- _INSTRUCTIONS TO FOLLOW_
The answer is to contain only the line containing "D --> E[3. Verification: judge.py]" and the lines after it through the last one, each reproduced exactly as it appears below.

Segment Start: ENTRIES PROVIDED

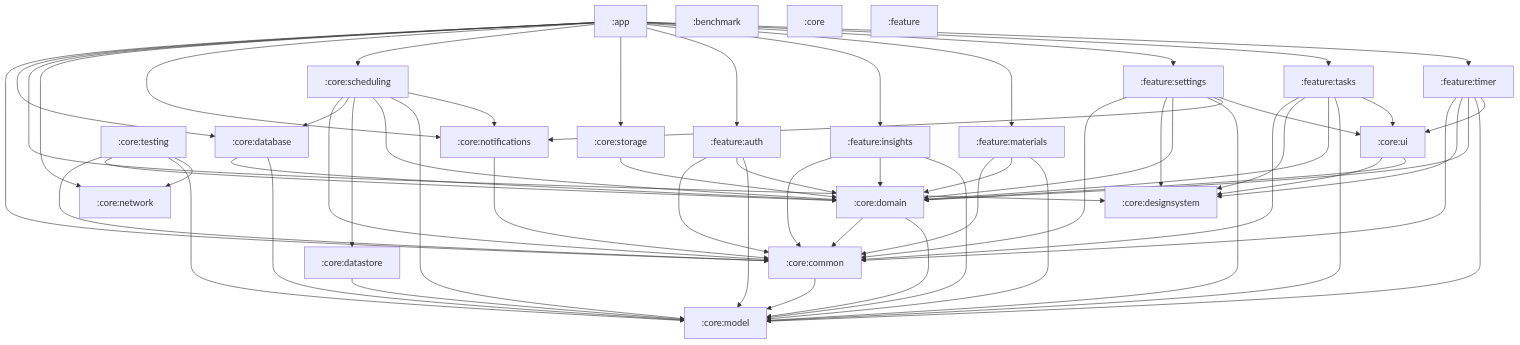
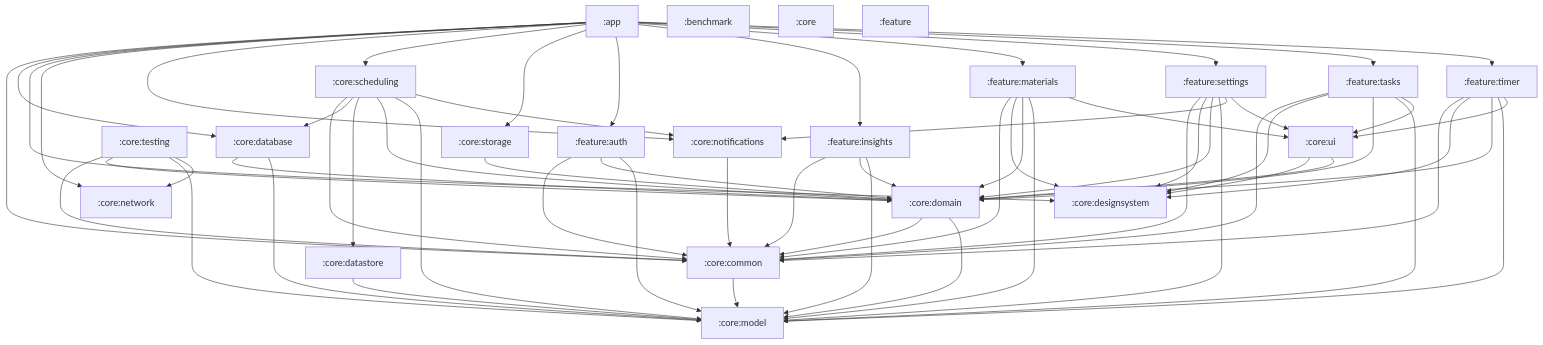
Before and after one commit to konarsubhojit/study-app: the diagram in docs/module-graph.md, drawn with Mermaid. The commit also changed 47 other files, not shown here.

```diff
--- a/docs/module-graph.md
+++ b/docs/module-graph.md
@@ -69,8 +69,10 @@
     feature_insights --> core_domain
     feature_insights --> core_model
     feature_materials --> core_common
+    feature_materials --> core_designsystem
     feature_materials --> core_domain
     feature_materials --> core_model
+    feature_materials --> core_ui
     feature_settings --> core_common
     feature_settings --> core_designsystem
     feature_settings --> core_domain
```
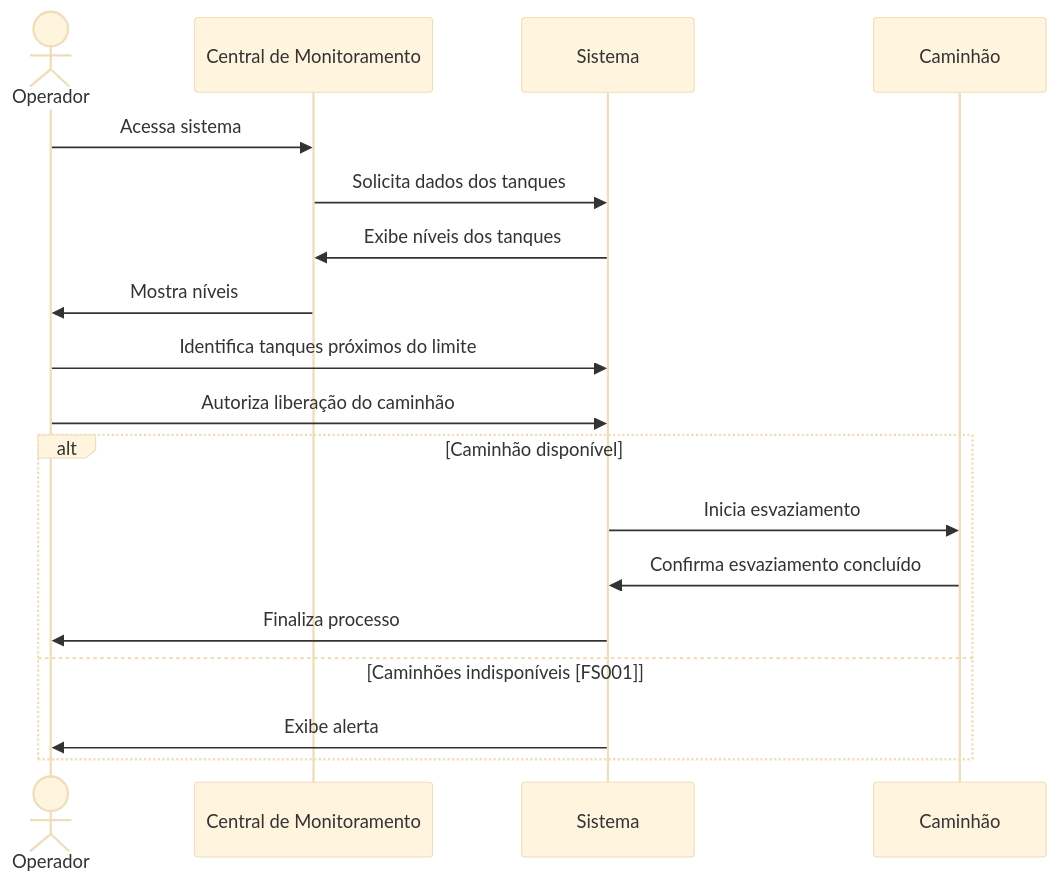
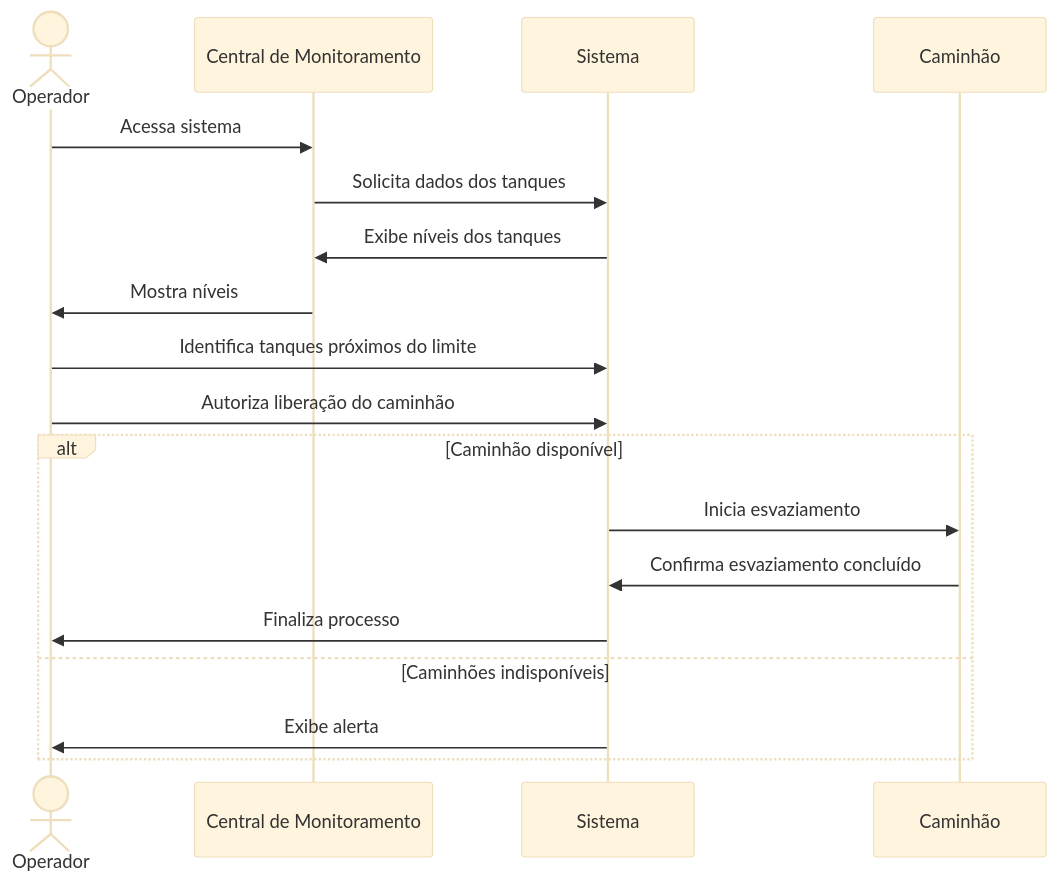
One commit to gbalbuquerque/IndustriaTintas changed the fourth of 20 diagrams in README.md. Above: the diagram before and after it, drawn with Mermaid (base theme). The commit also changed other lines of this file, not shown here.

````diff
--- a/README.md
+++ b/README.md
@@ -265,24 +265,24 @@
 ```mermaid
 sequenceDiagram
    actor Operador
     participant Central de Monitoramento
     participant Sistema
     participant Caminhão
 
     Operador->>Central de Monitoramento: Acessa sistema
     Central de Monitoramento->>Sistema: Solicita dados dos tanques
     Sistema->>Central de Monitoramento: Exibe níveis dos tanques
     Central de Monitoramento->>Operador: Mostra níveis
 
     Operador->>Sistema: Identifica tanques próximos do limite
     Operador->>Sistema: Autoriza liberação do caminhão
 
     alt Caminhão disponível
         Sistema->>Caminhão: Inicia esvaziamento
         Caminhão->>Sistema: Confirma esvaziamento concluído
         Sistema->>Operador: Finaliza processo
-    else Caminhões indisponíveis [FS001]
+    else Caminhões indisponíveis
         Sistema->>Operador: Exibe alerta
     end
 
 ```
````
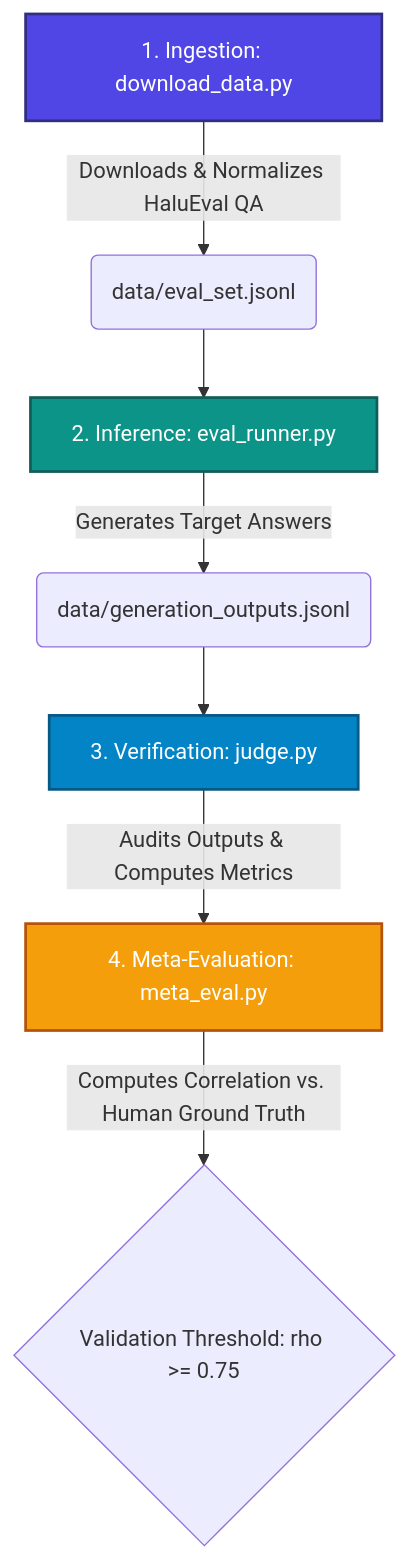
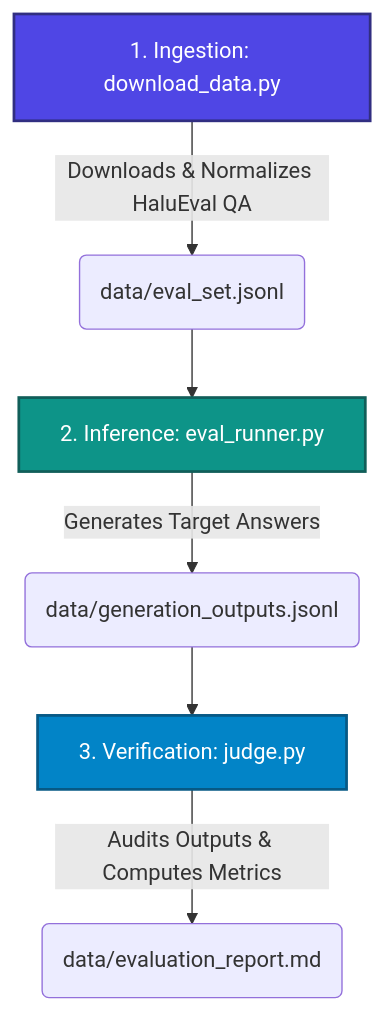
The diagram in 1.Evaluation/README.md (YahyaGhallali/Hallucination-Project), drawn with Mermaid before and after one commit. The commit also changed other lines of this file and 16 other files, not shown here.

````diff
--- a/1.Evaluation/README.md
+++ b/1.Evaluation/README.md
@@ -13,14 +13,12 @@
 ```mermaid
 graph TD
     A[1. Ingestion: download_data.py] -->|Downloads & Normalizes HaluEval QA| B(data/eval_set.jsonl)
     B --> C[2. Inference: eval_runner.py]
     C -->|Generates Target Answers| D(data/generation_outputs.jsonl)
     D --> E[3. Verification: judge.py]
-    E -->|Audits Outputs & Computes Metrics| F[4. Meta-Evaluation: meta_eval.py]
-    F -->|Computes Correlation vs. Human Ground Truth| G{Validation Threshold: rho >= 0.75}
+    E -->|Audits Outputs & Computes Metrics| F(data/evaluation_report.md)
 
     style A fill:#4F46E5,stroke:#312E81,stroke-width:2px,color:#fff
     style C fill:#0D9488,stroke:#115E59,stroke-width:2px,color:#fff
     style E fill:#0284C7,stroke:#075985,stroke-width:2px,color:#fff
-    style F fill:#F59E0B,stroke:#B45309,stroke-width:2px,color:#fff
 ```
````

Segment End: ENTRIES PROVIDED

- _EXERCISE RESPONSE_
     D --> E[3. Verification: judge.py]
-    E -->|Audits Outputs & Computes Metrics| F[4. Meta-Evaluation: meta_eval.py]
-    F -->|Computes Correlation vs. Human Ground Truth| G{Validation Threshold: rho >= 0.75}
+    E -->|Audits Outputs & Computes Metrics| F(data/evaluation_report.md)
 
     style A fill:#4F46E5,stroke:#312E81,stroke-width:2px,color:#fff
     style C fill:#0D9488,stroke:#115E59,stroke-width:2px,color:#fff
     style E fill:#0284C7,stroke:#075985,stroke-width:2px,color:#fff
-    style F fill:#F59E0B,stroke:#B45309,stroke-width:2px,color:#fff
 ```
````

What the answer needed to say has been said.